The horror genre is, arguably, one of the most predictable movie genres around. Stuffed to the brim with tropes, stereotypes and predictability, it can feel like you’re watching the same film over and over again. However, Japanese filmmaker Shin’ichirô Ueda had a different idea for his zombie flick, One Cut of the Dead. However, does it break new ground, or is it a resurrection of a movie that has already been made?
One Cut of the Dead is a story in three acts. It begins with a group of people who are filming a low-budget zombie horror movie in a disused water filtration plant, but then are attacked by real zombies. Carnage ensues for about half an hour, before the movie takes a completely surprising turn. Without giving too much away, it’ll have you crying, but not in a scared way. Continue reading
When looking at directors with their own unique style you think of Tim Burton and his take on the Gothic, Edger Wright and the way he portrays action, but when you look at Guillermo del Toro’s work you realise that nobody could copy his style. Making the audience look at the supernatural with beauty as well as the terrifying and the Shape of Water is truly his love letter to classic monster movies, particularly The Creature from the Black Lagoon.
The film follows Elisa Esposita (Sally Hawkins), a cleaner at a top secret USA facility during the 1960s. Elisa creates a bond with an amphibious creature who is being held captive by the US government, being guarded and tortured by the very cruel Richard Strickland (Michael Shannon). Continue reading
Nordic noir is big business at the moment, but with the incredible scenery of the locations lending themselves perfectly to film, is there any wonder?
The Girl with the Dragon Tattoo and The Hypnotist are just a couple of movies that have fallen into this massively expanding genre.

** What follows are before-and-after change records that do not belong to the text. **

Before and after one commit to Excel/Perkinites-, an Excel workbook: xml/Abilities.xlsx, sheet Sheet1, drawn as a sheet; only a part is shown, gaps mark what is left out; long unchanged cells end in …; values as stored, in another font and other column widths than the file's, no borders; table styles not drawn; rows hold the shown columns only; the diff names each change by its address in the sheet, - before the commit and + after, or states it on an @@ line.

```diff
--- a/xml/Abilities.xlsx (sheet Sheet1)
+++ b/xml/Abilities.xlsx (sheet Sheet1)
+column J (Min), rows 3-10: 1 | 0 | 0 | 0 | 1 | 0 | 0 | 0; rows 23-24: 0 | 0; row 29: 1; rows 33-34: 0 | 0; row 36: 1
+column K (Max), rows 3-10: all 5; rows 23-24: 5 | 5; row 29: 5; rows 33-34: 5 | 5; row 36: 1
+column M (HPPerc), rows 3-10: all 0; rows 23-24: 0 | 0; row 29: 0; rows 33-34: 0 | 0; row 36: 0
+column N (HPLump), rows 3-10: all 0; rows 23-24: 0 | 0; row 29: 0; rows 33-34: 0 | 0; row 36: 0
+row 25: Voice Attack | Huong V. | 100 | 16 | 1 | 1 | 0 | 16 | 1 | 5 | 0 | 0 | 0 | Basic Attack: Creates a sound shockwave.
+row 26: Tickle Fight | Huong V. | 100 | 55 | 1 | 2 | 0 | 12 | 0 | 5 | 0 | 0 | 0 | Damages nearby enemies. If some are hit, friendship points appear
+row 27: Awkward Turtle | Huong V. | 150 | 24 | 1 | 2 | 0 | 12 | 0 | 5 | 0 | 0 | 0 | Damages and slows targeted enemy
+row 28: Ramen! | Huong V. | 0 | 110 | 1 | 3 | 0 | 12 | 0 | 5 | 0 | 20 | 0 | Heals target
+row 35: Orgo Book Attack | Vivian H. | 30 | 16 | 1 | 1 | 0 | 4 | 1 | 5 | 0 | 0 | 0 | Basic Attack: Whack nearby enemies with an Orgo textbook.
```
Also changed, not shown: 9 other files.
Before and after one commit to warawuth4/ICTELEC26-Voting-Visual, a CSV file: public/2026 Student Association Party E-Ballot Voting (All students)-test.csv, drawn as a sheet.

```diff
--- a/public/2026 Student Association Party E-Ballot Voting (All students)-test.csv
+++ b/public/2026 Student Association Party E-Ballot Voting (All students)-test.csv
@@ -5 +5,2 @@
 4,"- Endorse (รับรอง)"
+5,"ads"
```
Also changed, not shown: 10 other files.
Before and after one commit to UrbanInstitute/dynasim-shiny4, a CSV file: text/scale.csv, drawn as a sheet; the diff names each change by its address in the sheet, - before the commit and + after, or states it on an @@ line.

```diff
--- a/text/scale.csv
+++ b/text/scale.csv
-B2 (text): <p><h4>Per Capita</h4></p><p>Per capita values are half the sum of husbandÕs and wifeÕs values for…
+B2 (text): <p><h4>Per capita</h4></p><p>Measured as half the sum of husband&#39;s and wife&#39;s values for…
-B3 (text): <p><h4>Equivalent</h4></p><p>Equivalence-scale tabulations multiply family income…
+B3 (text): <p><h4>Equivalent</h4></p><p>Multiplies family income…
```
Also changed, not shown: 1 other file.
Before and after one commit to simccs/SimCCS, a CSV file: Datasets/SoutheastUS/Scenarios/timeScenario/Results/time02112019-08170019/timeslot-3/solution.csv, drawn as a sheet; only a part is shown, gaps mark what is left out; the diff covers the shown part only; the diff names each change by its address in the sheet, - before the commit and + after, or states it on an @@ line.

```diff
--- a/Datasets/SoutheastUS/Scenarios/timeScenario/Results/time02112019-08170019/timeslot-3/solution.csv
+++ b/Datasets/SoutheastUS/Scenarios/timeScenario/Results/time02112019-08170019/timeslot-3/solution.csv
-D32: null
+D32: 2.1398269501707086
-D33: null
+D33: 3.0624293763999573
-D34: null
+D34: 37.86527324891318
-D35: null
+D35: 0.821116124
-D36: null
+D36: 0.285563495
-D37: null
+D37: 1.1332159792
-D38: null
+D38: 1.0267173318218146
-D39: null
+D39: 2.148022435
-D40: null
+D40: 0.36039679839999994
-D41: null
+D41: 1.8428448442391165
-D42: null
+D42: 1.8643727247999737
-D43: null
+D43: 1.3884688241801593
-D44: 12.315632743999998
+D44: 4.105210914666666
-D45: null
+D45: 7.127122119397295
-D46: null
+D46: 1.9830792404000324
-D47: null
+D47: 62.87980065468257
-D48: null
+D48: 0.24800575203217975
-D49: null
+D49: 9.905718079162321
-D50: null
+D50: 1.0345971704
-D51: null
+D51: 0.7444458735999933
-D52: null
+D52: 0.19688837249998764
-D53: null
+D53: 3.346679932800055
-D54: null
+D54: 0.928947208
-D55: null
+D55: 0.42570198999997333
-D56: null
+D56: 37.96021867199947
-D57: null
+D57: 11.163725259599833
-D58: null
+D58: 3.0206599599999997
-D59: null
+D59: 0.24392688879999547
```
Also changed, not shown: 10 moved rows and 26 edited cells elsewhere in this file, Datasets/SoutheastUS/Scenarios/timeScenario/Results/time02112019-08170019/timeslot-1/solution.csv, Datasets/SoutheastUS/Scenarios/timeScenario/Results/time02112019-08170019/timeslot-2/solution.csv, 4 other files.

Now, Jo Nesbø’s chilling The Snowman novel gets the silver screen treatment in a film of the same name. But can this continue the thrilling trend of whodunit novels being turned into fabulous crime dramas? Continue reading
Foreword by Adam Brannon. In a new series, I look through an entire back catalogue of films to bring you Franchise Reviews. These weekly articles will review each flick in a particular movie series in under 100 words per film – trust me it’s harder than it looks.
To inaugurate the series, I’m taking a look back at Jurassic Park and its five films. What better way to begin. I hope you enjoy them. If you’re looking for a review of all Jurassic Park movies, you’re in the right place. Continue reading
By Adam Brannon. * almost. I’m not going to sit here and tell you that Wonder Woman is alright because it’s been directed by a woman, or that it’s the most progressive superhero film of the last decade. No, neither of those things are true.
However, the titular superhero, played superbly by Gal Gadot stars in by far the best film in the ever-expanding DC Universe – though with Suicide Squad and Batman v Superman as stablemates, that really isn’t saying much. Continue reading